ASSIGNMENT — Return all entries verbatim; skip any pictures.

DATA SHOWN —
== Segment start ==
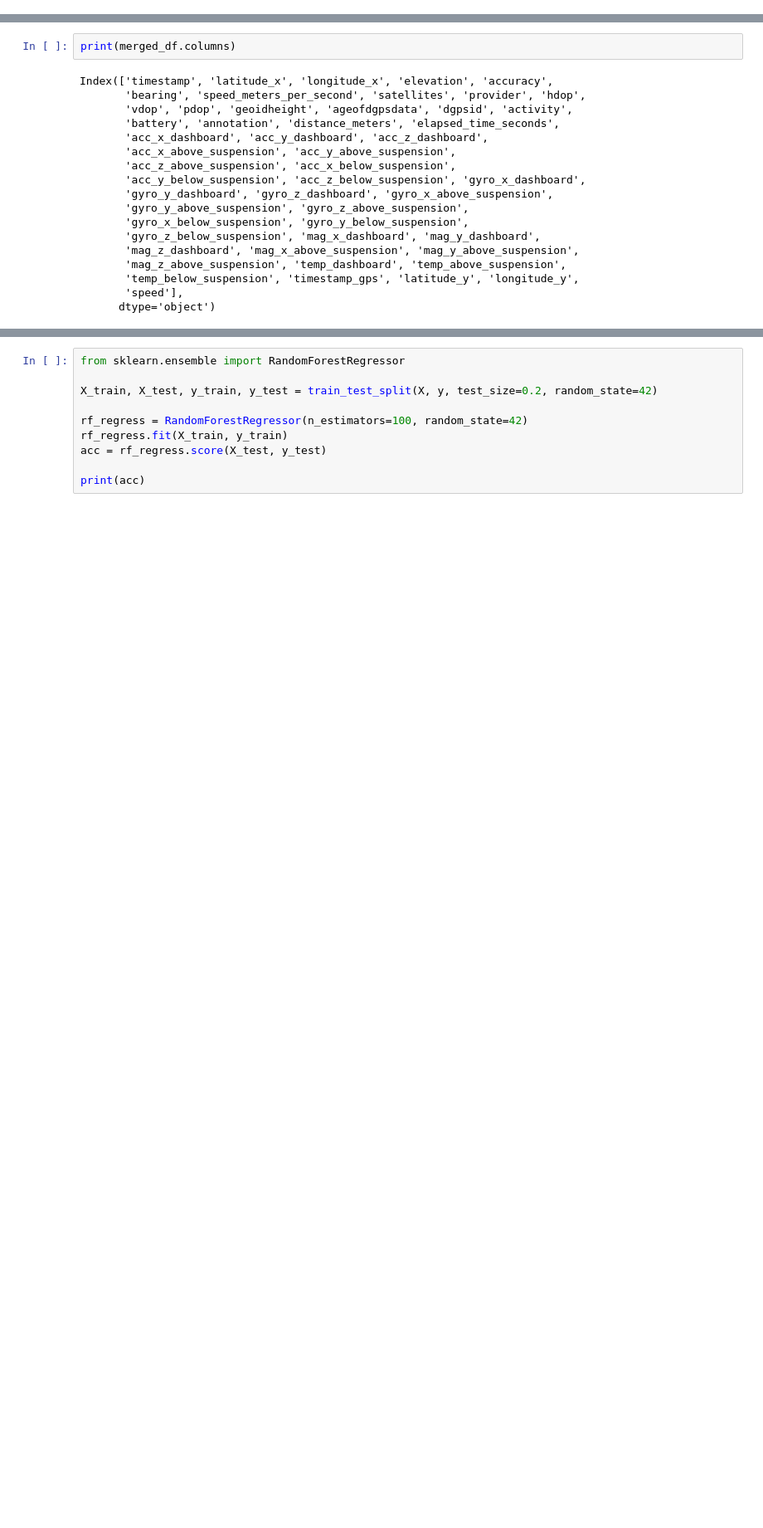
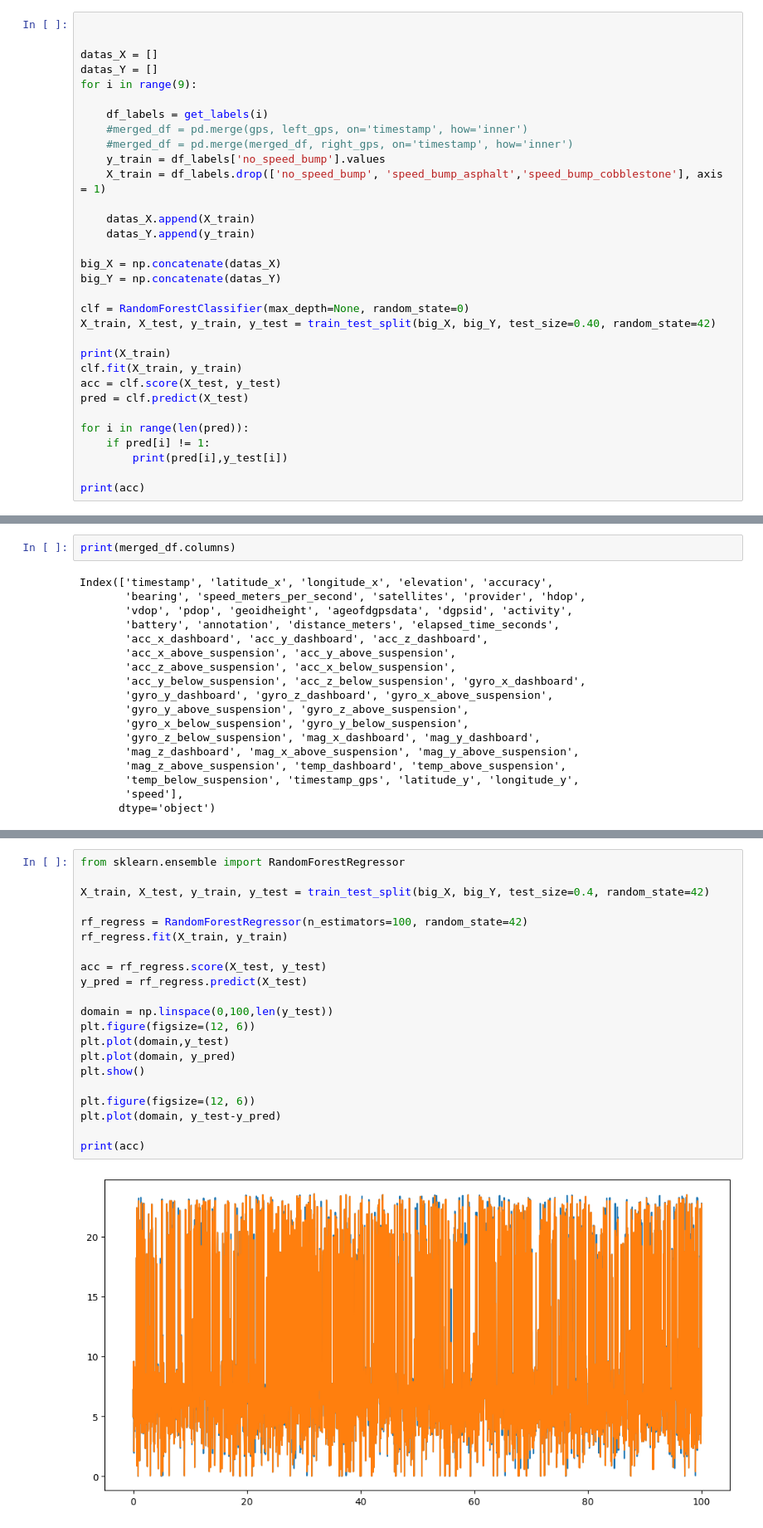
Before and after one commit to binDebug3/CarKalmanFilter, a Jupyter notebook: gwen.ipynb, the cells around one changed output, grey strips where cells are left out. Shown at 83% size. Drawn from its saved outputs; the diff is of its cells as text; blank space fills up the shorter version.

```diff
--- a/gwen.ipynb
+++ b/gwen.ipynb
@@ -681,0 +821,32 @@ print(acc)
+# %%
+
+
+datas_X = []
+datas_Y = []
+for i in range(9):
+
+    df_labels = get_labels(i)
+    #merged_df = pd.merge(gps, left_gps, on='timestamp', how='inner')
+    #merged_df = pd.merge(merged_df, right_gps, on='timestamp', how='inner')
+    y_train = df_labels['no_speed_bump'].values
+    X_train = df_labels.drop(['no_speed_bump', 'speed_bump_asphalt','speed_bump_cobblestone'], axis = 1)
+
+    datas_X.append(X_train)
+    datas_Y.append(y_train)
+
+big_X = np.concatenate(datas_X)
+big_Y = np.concatenate(datas_Y)
+
+clf = RandomForestClassifier(max_depth=None, random_state=0)
+X_train, X_test, y_train, y_test = train_test_split(big_X, big_Y, test_size=0.40, random_state=42)
+
+print(X_train)
+clf.fit(X_train, y_train)
+acc = clf.score(X_test, y_test)
+pred = clf.predict(X_test)
+
+for i in range(len(pred)):
+    if pred[i] != 1:
+        print(pred[i],y_test[i])
+
+print(acc)
@@ -750,11 +1039,23 @@ print(X)
 # %%
 from sklearn.ensemble import RandomForestRegressor
 
-X_train, X_test, y_train, y_test = train_test_split(X, y, test_size=0.2, random_state=42)
+X_train, X_test, y_train, y_test = train_test_split(big_X, big_Y, test_size=0.4, random_state=42)
 
 rf_regress = RandomForestRegressor(n_estimators=100, random_state=42)
 rf_regress.fit(X_train, y_train)
+
 acc = rf_regress.score(X_test, y_test)
+y_pred = rf_regress.predict(X_test)
+
+domain = np.linspace(0,100,len(y_test))
+plt.figure(figsize=(12, 6))
+plt.plot(domain,y_test)
+plt.plot(domain, y_pred)
+plt.show()
+
+plt.figure(figsize=(12, 6))
+plt.plot(domain, y_test-y_pred)
 
 print(acc)
 # %% [output]
+[figure, added]
```
Also changed, not shown: parts of 25 cells of this notebook.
== Segment end ==
ANSWER FOR THE TASK —
Before and after one commit to binDebug3/CarKalmanFilter, a Jupyter notebook: gwen.ipynb, the cells around one changed output, grey strips where cells are left out. Shown at 83% size. Drawn from its saved outputs; the diff is of its cells as text; blank space fills up the shorter version.

```diff
--- a/gwen.ipynb
+++ b/gwen.ipynb
@@ -681,0 +821,32 @@ print(acc)
+# %%
+
+
+datas_X = []
+datas_Y = []
+for i in range(9):
+
+    df_labels = get_labels(i)
+    #merged_df = pd.merge(gps, left_gps, on='timestamp', how='inner')
+    #merged_df = pd.merge(merged_df, right_gps, on='timestamp', how='inner')
+    y_train = df_labels['no_speed_bump'].values
+    X_train = df_labels.drop(['no_speed_bump', 'speed_bump_asphalt','speed_bump_cobblestone'], axis = 1)
+
+    datas_X.append(X_train)
+    datas_Y.append(y_train)
+
+big_X = np.concatenate(datas_X)
+big_Y = np.concatenate(datas_Y)
+
+clf = RandomForestClassifier(max_depth=None, random_state=0)
+X_train, X_test, y_train, y_test = train_test_split(big_X, big_Y, test_size=0.40, random_state=42)
+
+print(X_train)
+clf.fit(X_train, y_train)
+acc = clf.score(X_test, y_test)
+pred = clf.predict(X_test)
+
+for i in range(len(pred)):
+    if pred[i] != 1:
+        print(pred[i],y_test[i])
+
+print(acc)
@@ -750,11 +1039,23 @@ print(X)
 # %%
 from sklearn.ensemble import RandomForestRegressor
 
-X_train, X_test, y_train, y_test = train_test_split(X, y, test_size=0.2, random_state=42)
+X_train, X_test, y_train, y_test = train_test_split(big_X, big_Y, test_size=0.4, random_state=42)
 
 rf_regress = RandomForestRegressor(n_estimators=100, random_state=42)
 rf_regress.fit(X_train, y_train)
+
 acc = rf_regress.score(X_test, y_test)
+y_pred = rf_regress.predict(X_test)
+
+domain = np.linspace(0,100,len(y_test))
+plt.figure(figsize=(12, 6))
+plt.plot(domain,y_test)
+plt.plot(domain, y_pred)
+plt.show()
+
+plt.figure(figsize=(12, 6))
+plt.plot(domain, y_test-y_pred)
 
 print(acc)
 # %% [output]
+[figure, added]
```
Also changed, not shown: parts of 25 cells of this notebook.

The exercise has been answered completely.